The research group focusses on biocrystallization processes in dinoflagellates, including calcium carbonate, anhydrous guanine and cellulose and their materials aplication.

For 500 million years algae have shaped our environment by fixing CO2 through the precipitation of minerals. This biomineralization gives rise to a variety of complex architectures with spectacular morphologies. A paradigm example of regularity in biological systems are the highly ordered, porous shells of unicellular dinoflagellates made of calcium carbonate. Their long-range morphological regularity is beyond the reach of current technology.

During the last decades, significant progress has been made in understanding the key biochemical mechanisms responsible for biomineral formation in model organisms like diatoms or coccolithophores. In contrast, the mechanisms that control the intricate mineral construction in dinoflagellates are practically unknown. This is very surprising, because structure formation does not take place in an intracellular, deposition vesicle, but instead in a less controlled, extracellular space, the so-called outer matrix. This makes dinoflagellates a well-suited model system especially in view of biomimetic materials synthesis. Together with the group Lia Addadi and Steve Weiner (Weizmann-Institute of Science) we developed a new dinoflagellate biomineralization model. However, many details of structure morphogenesis are still not understood.

To study calcium carbonate biomineralization in dinoflagellates we combine spectroscopic techniques (ICP-OES, vibrational spectroscopy, NMR, mass spectrometry incl. nano-SIMS) with advanced bioimaging (in vivo-fluorescence, cryo electron microscopy, FIB-SEM-EBSD) as a most promising approach.

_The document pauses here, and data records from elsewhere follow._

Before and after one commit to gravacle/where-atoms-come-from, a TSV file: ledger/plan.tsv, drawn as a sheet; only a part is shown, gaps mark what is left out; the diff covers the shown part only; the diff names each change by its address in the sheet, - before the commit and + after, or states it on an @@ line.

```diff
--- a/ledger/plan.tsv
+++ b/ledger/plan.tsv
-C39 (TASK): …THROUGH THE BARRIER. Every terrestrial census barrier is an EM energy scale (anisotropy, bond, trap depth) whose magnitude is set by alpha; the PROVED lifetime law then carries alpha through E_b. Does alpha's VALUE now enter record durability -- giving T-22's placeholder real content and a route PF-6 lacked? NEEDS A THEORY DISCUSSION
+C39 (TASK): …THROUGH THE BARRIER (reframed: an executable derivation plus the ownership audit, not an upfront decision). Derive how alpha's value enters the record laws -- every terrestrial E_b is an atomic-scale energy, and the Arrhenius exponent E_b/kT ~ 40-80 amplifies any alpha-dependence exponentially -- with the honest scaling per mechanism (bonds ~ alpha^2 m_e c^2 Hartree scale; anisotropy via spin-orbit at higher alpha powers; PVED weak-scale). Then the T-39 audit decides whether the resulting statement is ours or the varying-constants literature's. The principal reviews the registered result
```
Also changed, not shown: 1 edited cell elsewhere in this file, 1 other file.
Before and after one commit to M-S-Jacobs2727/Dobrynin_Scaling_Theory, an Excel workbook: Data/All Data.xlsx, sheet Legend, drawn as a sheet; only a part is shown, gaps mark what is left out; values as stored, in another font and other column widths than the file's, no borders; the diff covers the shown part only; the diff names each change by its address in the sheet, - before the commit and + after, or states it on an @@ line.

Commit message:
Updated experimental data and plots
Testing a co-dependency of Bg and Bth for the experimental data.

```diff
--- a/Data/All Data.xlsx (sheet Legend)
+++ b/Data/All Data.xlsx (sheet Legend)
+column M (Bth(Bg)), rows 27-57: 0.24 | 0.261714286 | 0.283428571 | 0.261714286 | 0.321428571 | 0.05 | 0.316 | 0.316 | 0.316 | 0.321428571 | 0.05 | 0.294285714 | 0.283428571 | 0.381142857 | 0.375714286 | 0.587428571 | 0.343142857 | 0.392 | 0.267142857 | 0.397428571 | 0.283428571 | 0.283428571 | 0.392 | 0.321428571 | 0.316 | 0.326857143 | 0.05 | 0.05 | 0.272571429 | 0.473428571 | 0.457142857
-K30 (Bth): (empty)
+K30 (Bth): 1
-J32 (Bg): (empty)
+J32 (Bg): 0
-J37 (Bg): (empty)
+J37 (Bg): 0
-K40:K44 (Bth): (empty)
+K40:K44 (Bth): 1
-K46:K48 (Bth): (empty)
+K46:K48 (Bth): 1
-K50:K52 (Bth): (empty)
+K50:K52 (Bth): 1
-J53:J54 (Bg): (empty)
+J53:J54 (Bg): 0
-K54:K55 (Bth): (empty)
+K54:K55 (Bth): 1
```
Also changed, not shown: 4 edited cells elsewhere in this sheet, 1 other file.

In addition, we aim to generate dinoflagellate-based biomaterials. Mesoporous structures are an increasingly important class of materials with high significance in many technological domains. Bio-derived mesoporous systems are even more compelling because of their biocompatibility. For this reason, we aim to combine the biological fundamentals of structure formation with materials applications, especially in catalysis, optics and as functional microcapsules.

Another focus of our work is the function of anhydrous guanine crystals in dinoflagellates. Guanine crystals are used by certain animals, including vertebrates, to produce structural colors or to enhance vision, because of their distinctive reflective properties. Today, about half of the global production of oxygen is carried out by algal photosynthesis in the oceans. In C.operosum aff. the deposits of anhydrous guanine crystals are closely associated with the chloroplast network. We investigate whether the guanine crystals influence the cell’s photosynthetic performance.